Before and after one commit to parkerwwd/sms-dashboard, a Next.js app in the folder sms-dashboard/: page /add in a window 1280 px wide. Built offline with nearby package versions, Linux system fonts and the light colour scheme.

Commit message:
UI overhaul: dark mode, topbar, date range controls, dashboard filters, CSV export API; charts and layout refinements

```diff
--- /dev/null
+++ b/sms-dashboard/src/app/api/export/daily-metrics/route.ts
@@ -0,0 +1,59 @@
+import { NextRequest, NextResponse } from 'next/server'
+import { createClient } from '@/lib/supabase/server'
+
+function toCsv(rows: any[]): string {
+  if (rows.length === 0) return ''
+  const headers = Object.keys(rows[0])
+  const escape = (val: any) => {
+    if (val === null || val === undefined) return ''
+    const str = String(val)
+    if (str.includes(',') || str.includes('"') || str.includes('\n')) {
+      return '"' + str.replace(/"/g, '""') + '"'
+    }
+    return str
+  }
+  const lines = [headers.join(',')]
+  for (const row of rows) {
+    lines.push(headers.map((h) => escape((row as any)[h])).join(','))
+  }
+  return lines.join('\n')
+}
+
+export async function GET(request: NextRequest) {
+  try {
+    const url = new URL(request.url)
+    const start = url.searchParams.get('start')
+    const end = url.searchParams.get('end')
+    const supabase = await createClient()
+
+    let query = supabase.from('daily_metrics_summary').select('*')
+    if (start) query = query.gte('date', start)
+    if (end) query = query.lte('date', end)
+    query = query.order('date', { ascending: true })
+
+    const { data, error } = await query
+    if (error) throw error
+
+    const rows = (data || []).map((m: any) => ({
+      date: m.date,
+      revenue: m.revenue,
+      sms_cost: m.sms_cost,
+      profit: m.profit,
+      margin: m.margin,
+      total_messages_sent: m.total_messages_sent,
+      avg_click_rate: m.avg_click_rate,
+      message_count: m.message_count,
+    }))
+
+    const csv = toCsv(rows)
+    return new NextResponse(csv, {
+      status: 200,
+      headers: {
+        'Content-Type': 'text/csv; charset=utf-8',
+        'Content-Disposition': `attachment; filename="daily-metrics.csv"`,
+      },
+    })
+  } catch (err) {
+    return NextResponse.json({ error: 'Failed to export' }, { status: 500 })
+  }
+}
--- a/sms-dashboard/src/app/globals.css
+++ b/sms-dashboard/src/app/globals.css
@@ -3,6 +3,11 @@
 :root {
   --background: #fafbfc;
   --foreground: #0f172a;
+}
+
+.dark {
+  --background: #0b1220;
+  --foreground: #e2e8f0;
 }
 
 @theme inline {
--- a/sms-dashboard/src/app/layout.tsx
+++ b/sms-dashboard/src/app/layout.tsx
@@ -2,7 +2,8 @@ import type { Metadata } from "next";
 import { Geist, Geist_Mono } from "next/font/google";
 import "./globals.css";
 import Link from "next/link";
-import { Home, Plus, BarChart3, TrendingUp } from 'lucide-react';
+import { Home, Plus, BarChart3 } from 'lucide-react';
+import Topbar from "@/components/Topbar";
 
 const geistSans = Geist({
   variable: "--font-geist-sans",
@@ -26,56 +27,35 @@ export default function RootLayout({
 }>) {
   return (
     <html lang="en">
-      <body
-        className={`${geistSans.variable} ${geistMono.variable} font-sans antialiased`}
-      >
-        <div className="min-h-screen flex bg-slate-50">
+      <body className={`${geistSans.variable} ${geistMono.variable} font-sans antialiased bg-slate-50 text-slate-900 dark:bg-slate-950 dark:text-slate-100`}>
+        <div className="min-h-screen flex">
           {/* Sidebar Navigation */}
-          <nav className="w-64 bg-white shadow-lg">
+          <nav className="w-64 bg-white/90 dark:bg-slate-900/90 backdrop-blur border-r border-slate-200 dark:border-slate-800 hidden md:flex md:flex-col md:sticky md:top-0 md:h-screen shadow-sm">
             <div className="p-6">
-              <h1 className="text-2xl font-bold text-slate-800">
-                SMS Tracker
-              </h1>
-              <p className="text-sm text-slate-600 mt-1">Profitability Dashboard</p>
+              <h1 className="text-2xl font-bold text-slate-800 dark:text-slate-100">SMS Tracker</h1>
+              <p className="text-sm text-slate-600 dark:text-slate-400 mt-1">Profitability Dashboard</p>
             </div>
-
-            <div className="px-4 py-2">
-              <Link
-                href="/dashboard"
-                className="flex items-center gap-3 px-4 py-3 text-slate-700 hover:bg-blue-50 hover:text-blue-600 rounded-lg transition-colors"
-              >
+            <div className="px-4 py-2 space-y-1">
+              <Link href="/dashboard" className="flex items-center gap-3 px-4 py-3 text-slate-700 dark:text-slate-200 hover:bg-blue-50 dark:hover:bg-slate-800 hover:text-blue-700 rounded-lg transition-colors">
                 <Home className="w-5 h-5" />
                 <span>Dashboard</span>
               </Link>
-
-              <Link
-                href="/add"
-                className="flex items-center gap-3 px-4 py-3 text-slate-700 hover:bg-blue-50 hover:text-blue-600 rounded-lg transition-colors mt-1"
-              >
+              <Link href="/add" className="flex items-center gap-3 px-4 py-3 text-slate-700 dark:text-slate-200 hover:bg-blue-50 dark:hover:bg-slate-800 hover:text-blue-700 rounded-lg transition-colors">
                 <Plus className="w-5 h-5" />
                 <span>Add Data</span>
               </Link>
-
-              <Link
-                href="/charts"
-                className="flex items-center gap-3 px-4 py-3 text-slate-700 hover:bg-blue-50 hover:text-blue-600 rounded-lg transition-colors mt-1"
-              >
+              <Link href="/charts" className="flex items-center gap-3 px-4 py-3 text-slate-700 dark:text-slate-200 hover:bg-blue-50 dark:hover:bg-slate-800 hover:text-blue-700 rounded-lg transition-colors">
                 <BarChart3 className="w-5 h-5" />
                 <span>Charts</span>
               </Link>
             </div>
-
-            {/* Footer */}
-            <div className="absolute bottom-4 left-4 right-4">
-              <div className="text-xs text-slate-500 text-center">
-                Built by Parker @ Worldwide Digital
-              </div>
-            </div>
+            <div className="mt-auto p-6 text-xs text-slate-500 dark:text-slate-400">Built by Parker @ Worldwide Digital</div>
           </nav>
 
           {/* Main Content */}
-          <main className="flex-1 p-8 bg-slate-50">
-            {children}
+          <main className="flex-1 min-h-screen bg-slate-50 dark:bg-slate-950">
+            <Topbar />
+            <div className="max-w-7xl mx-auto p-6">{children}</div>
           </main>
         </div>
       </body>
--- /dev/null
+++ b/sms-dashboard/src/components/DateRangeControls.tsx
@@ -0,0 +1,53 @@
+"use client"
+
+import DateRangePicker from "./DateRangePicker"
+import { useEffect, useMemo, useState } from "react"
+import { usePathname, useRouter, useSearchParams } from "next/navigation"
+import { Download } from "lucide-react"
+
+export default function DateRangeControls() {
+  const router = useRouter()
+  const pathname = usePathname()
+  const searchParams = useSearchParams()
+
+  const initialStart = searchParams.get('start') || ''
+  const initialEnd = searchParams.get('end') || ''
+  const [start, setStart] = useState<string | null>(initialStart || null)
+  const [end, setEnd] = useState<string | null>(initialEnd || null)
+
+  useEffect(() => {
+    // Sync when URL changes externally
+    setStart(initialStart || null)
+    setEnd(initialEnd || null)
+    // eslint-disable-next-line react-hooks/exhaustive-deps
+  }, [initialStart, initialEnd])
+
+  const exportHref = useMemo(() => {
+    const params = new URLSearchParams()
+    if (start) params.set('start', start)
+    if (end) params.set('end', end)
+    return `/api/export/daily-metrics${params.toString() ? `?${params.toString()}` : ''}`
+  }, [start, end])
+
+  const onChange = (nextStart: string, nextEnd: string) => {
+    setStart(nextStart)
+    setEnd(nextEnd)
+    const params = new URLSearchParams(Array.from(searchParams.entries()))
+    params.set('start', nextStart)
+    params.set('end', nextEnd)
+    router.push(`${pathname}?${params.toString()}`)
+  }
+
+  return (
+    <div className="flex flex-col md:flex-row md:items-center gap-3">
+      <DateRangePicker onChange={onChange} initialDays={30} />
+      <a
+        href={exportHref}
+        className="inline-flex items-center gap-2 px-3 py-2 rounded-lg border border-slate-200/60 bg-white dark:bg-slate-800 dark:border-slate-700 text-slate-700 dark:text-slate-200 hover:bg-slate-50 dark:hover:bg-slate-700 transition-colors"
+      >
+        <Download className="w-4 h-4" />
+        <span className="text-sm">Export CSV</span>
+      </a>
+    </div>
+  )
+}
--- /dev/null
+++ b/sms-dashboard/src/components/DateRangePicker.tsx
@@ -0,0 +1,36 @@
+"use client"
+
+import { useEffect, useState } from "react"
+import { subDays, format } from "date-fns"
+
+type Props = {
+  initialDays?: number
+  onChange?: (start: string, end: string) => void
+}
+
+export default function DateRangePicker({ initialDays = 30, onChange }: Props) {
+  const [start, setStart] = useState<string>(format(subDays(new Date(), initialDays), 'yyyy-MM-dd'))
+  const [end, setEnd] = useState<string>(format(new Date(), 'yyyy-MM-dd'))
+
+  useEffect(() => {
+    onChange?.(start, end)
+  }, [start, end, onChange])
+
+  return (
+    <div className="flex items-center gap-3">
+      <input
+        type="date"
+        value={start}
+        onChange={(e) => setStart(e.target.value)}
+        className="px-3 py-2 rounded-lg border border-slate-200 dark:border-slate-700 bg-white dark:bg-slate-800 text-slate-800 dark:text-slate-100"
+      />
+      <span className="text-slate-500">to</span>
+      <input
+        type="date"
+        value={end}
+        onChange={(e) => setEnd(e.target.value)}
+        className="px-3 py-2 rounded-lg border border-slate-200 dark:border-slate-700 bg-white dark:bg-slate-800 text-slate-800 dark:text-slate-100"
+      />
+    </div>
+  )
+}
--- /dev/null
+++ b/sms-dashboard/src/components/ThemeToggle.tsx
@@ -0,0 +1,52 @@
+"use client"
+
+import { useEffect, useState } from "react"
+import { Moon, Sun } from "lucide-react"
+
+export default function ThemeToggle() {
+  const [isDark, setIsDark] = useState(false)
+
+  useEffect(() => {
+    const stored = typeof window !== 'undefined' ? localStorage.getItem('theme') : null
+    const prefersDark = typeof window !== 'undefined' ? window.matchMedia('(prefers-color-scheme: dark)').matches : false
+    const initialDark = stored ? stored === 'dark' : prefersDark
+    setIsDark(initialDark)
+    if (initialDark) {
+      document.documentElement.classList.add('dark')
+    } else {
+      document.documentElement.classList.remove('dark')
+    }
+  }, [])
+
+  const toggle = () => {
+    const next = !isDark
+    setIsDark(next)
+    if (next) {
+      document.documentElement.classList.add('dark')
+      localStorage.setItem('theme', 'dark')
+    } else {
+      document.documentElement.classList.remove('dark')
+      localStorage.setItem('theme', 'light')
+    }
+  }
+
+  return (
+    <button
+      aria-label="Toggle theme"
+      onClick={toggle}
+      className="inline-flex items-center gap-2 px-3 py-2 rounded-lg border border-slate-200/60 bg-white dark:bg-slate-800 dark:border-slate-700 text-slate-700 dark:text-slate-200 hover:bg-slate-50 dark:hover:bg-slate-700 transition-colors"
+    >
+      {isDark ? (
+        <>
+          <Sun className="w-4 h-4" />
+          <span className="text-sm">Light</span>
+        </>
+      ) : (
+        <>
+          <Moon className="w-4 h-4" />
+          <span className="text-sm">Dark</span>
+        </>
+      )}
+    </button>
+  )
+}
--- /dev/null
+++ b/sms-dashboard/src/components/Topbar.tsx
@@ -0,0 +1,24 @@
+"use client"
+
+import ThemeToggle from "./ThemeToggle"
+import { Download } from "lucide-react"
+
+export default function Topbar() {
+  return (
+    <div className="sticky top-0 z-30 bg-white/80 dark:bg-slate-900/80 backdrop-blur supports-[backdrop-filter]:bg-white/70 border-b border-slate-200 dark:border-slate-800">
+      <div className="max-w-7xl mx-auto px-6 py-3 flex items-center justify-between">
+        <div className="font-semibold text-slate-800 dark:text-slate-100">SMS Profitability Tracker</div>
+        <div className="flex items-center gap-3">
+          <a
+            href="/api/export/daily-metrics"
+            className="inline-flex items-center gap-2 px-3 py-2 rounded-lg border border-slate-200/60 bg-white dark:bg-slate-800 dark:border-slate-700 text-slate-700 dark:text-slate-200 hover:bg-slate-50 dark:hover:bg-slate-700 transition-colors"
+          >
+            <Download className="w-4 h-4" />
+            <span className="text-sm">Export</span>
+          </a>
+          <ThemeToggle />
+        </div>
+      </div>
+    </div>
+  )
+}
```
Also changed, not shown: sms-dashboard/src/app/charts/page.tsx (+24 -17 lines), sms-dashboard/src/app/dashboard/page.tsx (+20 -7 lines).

-- -- --

§ **Aim of the task**:
In how many lines of the data does the string "query" occur? Answer with the number and nothing else.

§ **Task response**:
5